(Difference listings)
'''

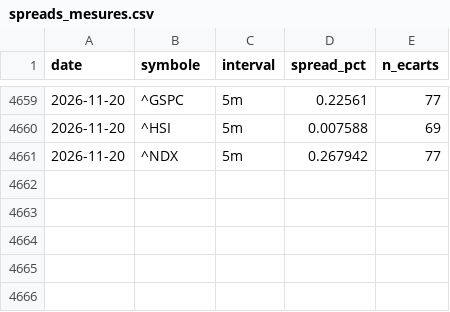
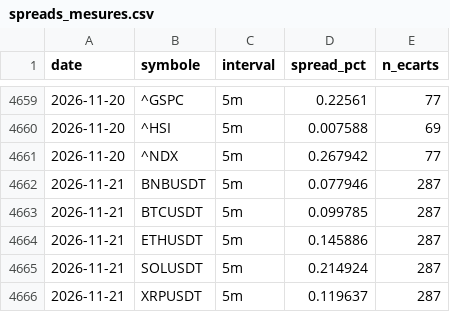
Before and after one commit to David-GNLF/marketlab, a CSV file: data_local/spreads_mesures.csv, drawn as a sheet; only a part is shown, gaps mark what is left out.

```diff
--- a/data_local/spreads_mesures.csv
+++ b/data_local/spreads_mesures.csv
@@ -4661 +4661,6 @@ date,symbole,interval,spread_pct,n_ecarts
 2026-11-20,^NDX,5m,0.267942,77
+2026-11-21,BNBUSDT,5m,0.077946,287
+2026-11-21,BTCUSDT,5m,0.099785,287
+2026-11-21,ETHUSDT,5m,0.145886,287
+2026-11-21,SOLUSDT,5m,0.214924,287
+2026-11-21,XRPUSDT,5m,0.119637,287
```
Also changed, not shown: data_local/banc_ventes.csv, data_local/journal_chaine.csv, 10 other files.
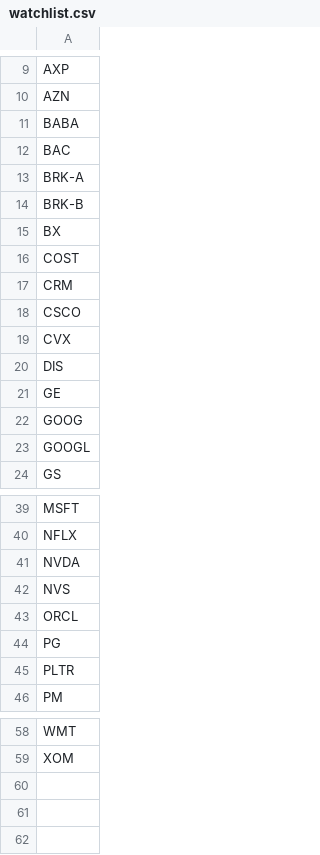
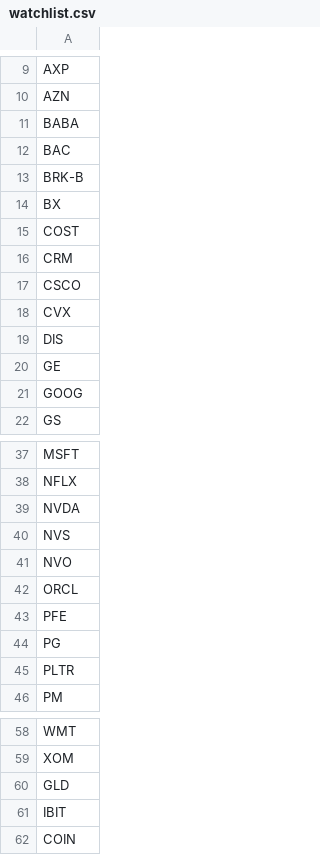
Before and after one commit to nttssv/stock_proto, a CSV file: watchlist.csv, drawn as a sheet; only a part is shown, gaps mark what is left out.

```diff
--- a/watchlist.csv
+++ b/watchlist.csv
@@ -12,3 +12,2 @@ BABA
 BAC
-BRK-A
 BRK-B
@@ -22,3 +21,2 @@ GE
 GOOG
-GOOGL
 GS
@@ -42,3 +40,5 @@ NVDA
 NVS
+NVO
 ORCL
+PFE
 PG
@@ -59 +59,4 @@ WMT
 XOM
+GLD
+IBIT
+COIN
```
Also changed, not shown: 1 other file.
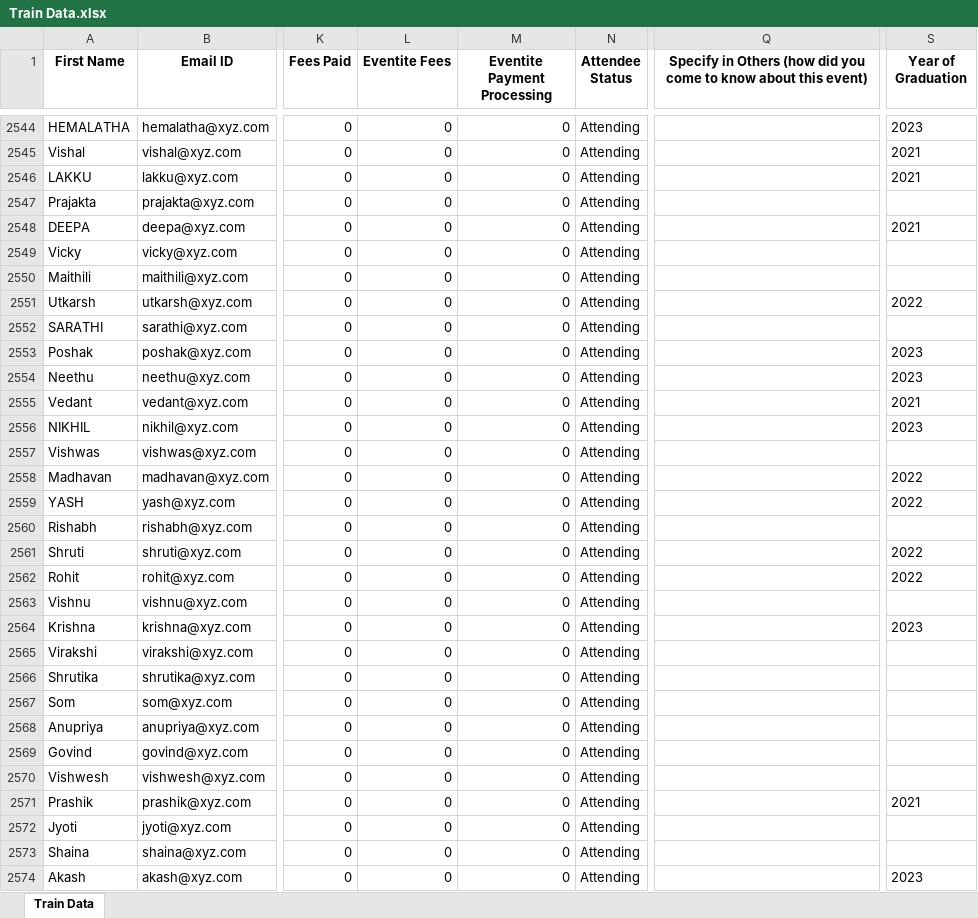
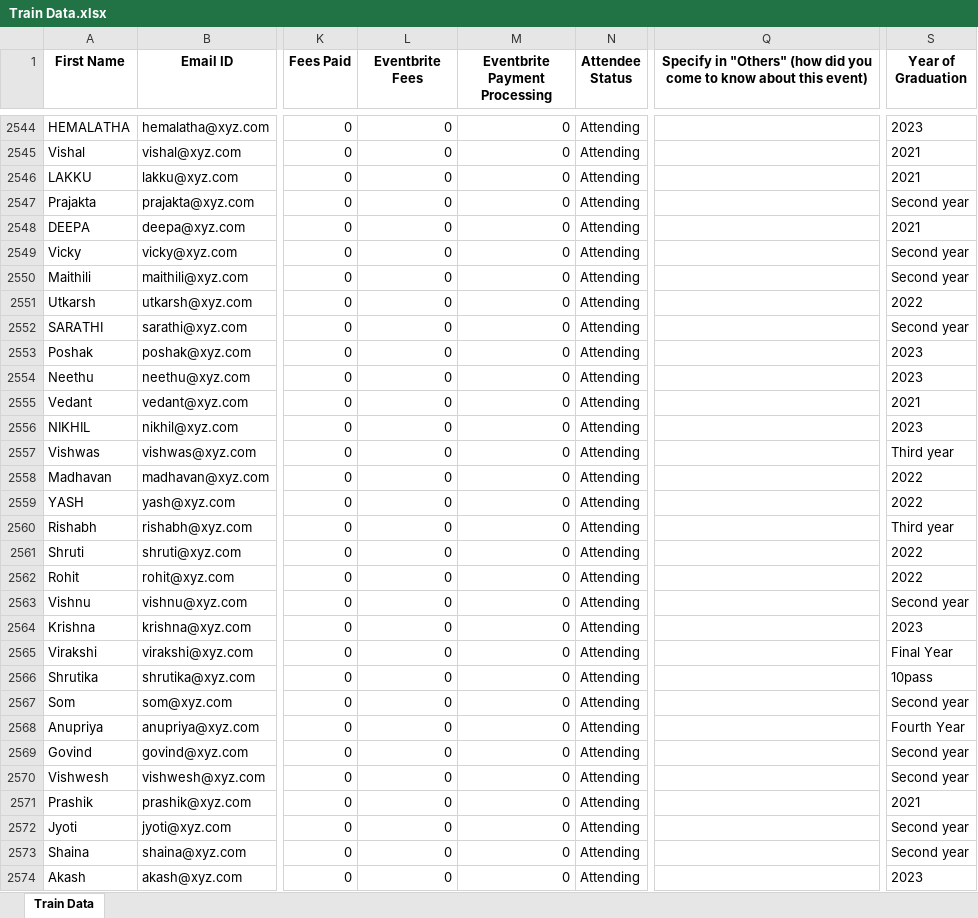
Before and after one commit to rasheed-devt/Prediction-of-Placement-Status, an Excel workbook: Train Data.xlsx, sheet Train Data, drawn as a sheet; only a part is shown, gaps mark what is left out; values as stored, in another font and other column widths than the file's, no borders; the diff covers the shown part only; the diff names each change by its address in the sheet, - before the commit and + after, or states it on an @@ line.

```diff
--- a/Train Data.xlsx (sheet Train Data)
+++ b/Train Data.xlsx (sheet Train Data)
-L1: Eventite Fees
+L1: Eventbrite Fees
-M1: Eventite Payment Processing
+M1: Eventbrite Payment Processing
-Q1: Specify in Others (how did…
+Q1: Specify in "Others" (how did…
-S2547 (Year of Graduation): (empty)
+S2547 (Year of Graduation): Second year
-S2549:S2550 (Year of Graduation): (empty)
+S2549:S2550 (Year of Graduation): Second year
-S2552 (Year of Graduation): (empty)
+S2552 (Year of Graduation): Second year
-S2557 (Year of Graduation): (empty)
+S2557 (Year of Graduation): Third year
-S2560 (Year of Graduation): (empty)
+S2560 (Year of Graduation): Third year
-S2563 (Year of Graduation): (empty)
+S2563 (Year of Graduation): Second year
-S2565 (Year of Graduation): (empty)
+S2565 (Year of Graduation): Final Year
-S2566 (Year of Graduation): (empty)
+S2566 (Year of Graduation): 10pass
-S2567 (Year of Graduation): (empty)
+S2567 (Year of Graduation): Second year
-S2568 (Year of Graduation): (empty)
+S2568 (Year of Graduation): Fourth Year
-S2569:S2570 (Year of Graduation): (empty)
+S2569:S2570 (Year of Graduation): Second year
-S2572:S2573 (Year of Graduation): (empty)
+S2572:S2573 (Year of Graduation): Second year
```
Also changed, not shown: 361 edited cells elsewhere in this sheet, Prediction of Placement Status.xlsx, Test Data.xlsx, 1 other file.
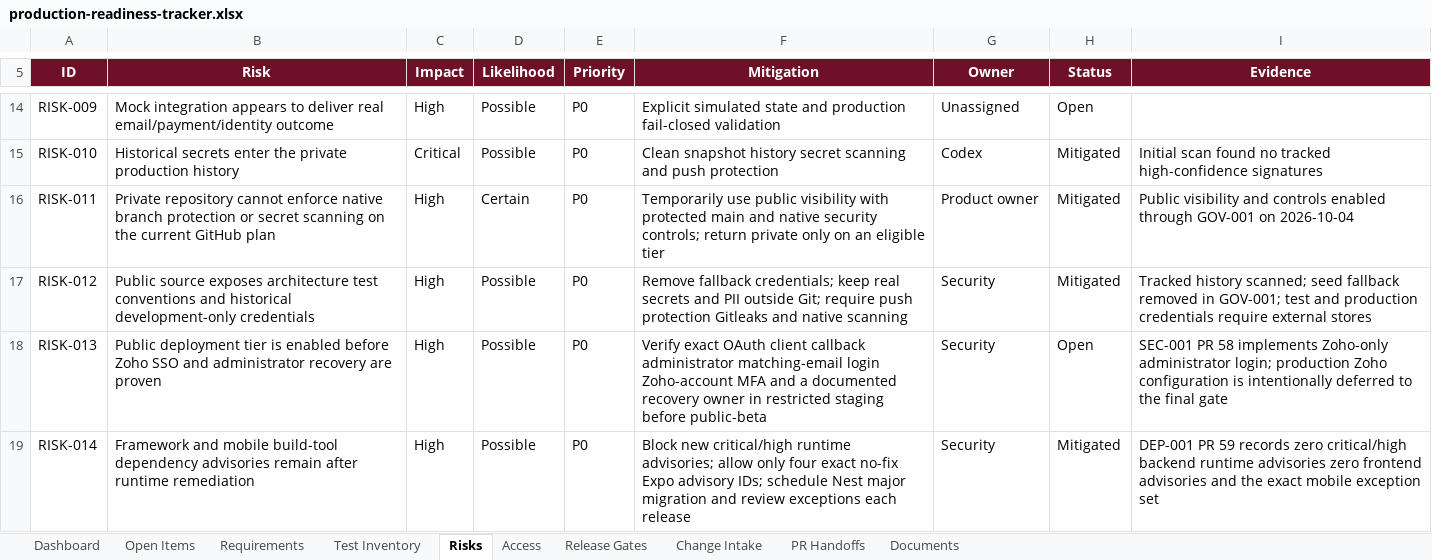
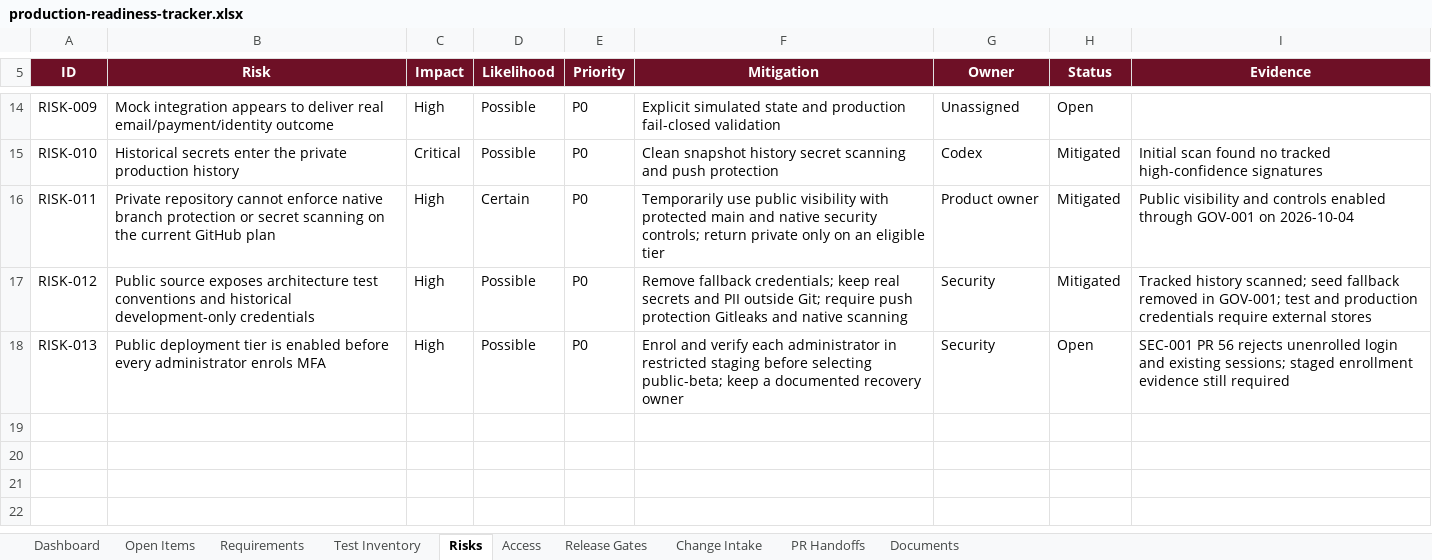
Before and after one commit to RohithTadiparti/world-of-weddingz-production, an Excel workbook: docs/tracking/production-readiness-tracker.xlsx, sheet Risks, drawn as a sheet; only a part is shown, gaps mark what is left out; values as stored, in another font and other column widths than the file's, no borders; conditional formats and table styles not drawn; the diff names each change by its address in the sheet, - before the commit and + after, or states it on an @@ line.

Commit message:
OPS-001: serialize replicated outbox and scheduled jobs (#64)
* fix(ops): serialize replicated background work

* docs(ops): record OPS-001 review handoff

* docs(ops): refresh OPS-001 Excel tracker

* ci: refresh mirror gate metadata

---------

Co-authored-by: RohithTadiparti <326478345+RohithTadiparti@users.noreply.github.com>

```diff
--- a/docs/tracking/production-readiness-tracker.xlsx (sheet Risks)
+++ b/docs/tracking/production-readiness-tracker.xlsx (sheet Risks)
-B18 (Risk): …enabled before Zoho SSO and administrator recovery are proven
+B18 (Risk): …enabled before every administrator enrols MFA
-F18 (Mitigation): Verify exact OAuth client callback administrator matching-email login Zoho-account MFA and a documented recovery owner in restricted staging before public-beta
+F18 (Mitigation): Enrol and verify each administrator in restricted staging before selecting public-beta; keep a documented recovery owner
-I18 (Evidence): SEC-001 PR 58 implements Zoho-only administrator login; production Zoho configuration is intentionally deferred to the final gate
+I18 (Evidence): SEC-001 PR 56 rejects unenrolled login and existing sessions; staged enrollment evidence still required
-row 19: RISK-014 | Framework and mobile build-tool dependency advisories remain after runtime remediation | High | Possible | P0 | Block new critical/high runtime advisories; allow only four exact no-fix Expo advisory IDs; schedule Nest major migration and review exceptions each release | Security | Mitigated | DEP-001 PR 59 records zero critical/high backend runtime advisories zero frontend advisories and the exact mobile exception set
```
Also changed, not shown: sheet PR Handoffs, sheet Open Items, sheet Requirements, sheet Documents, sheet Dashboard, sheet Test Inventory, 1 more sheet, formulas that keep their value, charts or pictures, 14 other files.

'''

**ABOUT THIS EXERCISE**: Give back all of the data exactly, but not the pictures.

**EXERCISE RESULT**:
Before and after one commit to David-GNLF/marketlab, a CSV file: data_local/spreads_mesures.csv, drawn as a sheet; only a part is shown, gaps mark what is left out.

```diff
--- a/data_local/spreads_mesures.csv
+++ b/data_local/spreads_mesures.csv
@@ -4661 +4661,6 @@ date,symbole,interval,spread_pct,n_ecarts
 2026-11-20,^NDX,5m,0.267942,77
+2026-11-21,BNBUSDT,5m,0.077946,287
+2026-11-21,BTCUSDT,5m,0.099785,287
+2026-11-21,ETHUSDT,5m,0.145886,287
+2026-11-21,SOLUSDT,5m,0.214924,287
+2026-11-21,XRPUSDT,5m,0.119637,287
```
Also changed, not shown: data_local/banc_ventes.csv, data_local/journal_chaine.csv, 10 other files.
Before and after one commit to nttssv/stock_proto, a CSV file: watchlist.csv, drawn as a sheet; only a part is shown, gaps mark what is left out.

```diff
--- a/watchlist.csv
+++ b/watchlist.csv
@@ -12,3 +12,2 @@ BABA
 BAC
-BRK-A
 BRK-B
@@ -22,3 +21,2 @@ GE
 GOOG
-GOOGL
 GS
@@ -42,3 +40,5 @@ NVDA
 NVS
+NVO
 ORCL
+PFE
 PG
@@ -59 +59,4 @@ WMT
 XOM
+GLD
+IBIT
+COIN
```
Also changed, not shown: 1 other file.
Before and after one commit to rasheed-devt/Prediction-of-Placement-Status, an Excel workbook: Train Data.xlsx, sheet Train Data, drawn as a sheet; only a part is shown, gaps mark what is left out; values as stored, in another font and other column widths than the file's, no borders; the diff covers the shown part only; the diff names each change by its address in the sheet, - before the commit and + after, or states it on an @@ line.

```diff
--- a/Train Data.xlsx (sheet Train Data)
+++ b/Train Data.xlsx (sheet Train Data)
-L1: Eventite Fees
+L1: Eventbrite Fees
-M1: Eventite Payment Processing
+M1: Eventbrite Payment Processing
-Q1: Specify in Others (how did…
+Q1: Specify in "Others" (how did…
-S2547 (Year of Graduation): (empty)
+S2547 (Year of Graduation): Second year
-S2549:S2550 (Year of Graduation): (empty)
+S2549:S2550 (Year of Graduation): Second year
-S2552 (Year of Graduation): (empty)
+S2552 (Year of Graduation): Second year
-S2557 (Year of Graduation): (empty)
+S2557 (Year of Graduation): Third year
-S2560 (Year of Graduation): (empty)
+S2560 (Year of Graduation): Third year
-S2563 (Year of Graduation): (empty)
+S2563 (Year of Graduation): Second year
-S2565 (Year of Graduation): (empty)
+S2565 (Year of Graduation): Final Year
-S2566 (Year of Graduation): (empty)
+S2566 (Year of Graduation): 10pass
-S2567 (Year of Graduation): (empty)
+S2567 (Year of Graduation): Second year
-S2568 (Year of Graduation): (empty)
+S2568 (Year of Graduation): Fourth Year
-S2569:S2570 (Year of Graduation): (empty)
+S2569:S2570 (Year of Graduation): Second year
-S2572:S2573 (Year of Graduation): (empty)
+S2572:S2573 (Year of Graduation): Second year
```
Also changed, not shown: 361 edited cells elsewhere in this sheet, Prediction of Placement Status.xlsx, Test Data.xlsx, 1 other file.
Before and after one commit to RohithTadiparti/world-of-weddingz-production, an Excel workbook: docs/tracking/production-readiness-tracker.xlsx, sheet Risks, drawn as a sheet; only a part is shown, gaps mark what is left out; values as stored, in another font and other column widths than the file's, no borders; conditional formats and table styles not drawn; the diff names each change by its address in the sheet, - before the commit and + after, or states it on an @@ line.

Commit message:
OPS-001: serialize replicated outbox and scheduled jobs (#64)
* fix(ops): serialize replicated background work

* docs(ops): record OPS-001 review handoff

* docs(ops): refresh OPS-001 Excel tracker

* ci: refresh mirror gate metadata

---------

Co-authored-by: RohithTadiparti <326478345+RohithTadiparti@users.noreply.github.com>

```diff
--- a/docs/tracking/production-readiness-tracker.xlsx (sheet Risks)
+++ b/docs/tracking/production-readiness-tracker.xlsx (sheet Risks)
-B18 (Risk): …enabled before Zoho SSO and administrator recovery are proven
+B18 (Risk): …enabled before every administrator enrols MFA
-F18 (Mitigation): Verify exact OAuth client callback administrator matching-email login Zoho-account MFA and a documented recovery owner in restricted staging before public-beta
+F18 (Mitigation): Enrol and verify each administrator in restricted staging before selecting public-beta; keep a documented recovery owner
-I18 (Evidence): SEC-001 PR 58 implements Zoho-only administrator login; production Zoho configuration is intentionally deferred to the final gate
+I18 (Evidence): SEC-001 PR 56 rejects unenrolled login and existing sessions; staged enrollment evidence still required
-row 19: RISK-014 | Framework and mobile build-tool dependency advisories remain after runtime remediation | High | Possible | P0 | Block new critical/high runtime advisories; allow only four exact no-fix Expo advisory IDs; schedule Nest major migration and review exceptions each release | Security | Mitigated | DEP-001 PR 59 records zero critical/high backend runtime advisories zero frontend advisories and the exact mobile exception set
```
Also changed, not shown: sheet PR Handoffs, sheet Open Items, sheet Requirements, sheet Documents, sheet Dashboard, sheet Test Inventory, 1 more sheet, formulas that keep their value, charts or pictures, 14 other files.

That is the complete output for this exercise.